Nearly two-thirds of Americans said in a new poll that racial tensions have increased in the year since a deadly white nationalist rally in Charlottesville, Va., while respondents were heavily divided along political lines over President Trump’s handling of racial issues.
Sixty-one percent of Americans said in the CBS News/YouGov poll that they think that racial tensions have increased, while 29 percent said they thought that they were the same and 10 percent believed they have decreased.
While majorities of white and Hispanic Americans agreed that tensions have increased, African Americans were especially likely to think tensions have risen. More than three-quarters, 78 percent, of black respondents told pollsters that tensions had grown.Fifty-eight percent of Americans also disapprove of “Trump’s handling of racial issues,” according to the poll.
Majorities of black and Hispanic respondents disapprove, at 82 and 73 percent respectively.
White Americans were much more divided on the issue, with 49 percent approving of Trump’s handling of racial issues and 51 percent disapproving .
Respondents’ opinions were strongly divided along partisan lines. Eighty-three percent of Republicans approved of how the president has handled racial issues, compared to 90 percent of Democrats who disapproved.
Looking deeper into the poll, we find some other interesting tidbits:
- 45% of Americans said they feel that the President treats all races the same, while 51% say that he puts the interests of white Americans ahead of those of members of minority groups. Among this group, 80% of Democrats believe the President favors white Americans over minorities while 80% of Republicans believe that he treats whites and non-whites equally.

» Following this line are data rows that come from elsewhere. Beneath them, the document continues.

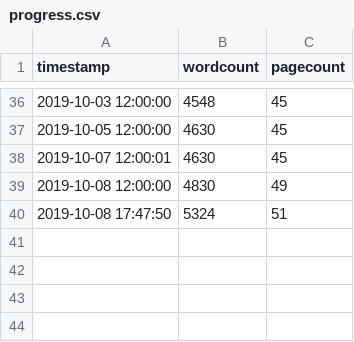
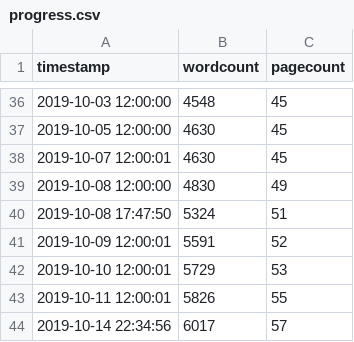
Before and after one commit to eparrish64/thesis, a CSV file: progressTracking/progress.csv, drawn as a sheet; only a part is shown, gaps mark what is left out.

Commit message:
update progress

```diff
--- a/progressTracking/progress.csv
+++ b/progressTracking/progress.csv
@@ -40 +40,5 @@ timestamp,wordcount,pagecount
 2019-10-08 17:47:50,5324,51
+2019-10-09 12:00:01,5591,52
+2019-10-10 12:00:01,5729,53
+2019-10-11 12:00:01,5826,55
+2019-10-14 22:34:56,6017,57
```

- 58% of Americans disapprove of the President’s handling of racial issues while 41% say they approve. Among this group, 82% of African-Americans and 73% of Hispanics disapprove of how the President has handled racial issues, while white Americans are essentially evenly split, with 49% approve of the President’s handling of racial issues while 51% disapprove. Within each of these groups, views on this question fall along party lines with 90% of Democrats disapproving of the President in this area and 10% approving while 83% of Republicans approve of the President’s handling of racial issues while 17% disapprove;
- On a related issue, 32% of Americans approve of the President’s attacks on athletes who have declined to stand for the National Anthem while more than two-thirds say that they disapprove. By contrast, 65% of Republicans say that they approve of the President’s attacks
Given the events that have occurred over the past year, and looking further back at the impact that the President himself, his rhetoric, his actions, and his failures to act, has had on political discourse since entering the race for President three years ago, it’s not surprising that so many Americans have become so pessimistic on the issue of race relations. It wasn’t always this way, of course, when Barack Obama was elected President in 2008, there were many Americans of all races and from both sides of the political aisle who had hoped that his election meant that the nation had turned a corner on race relations, that while things might not exactly be perfect they were at least headed in the right direction.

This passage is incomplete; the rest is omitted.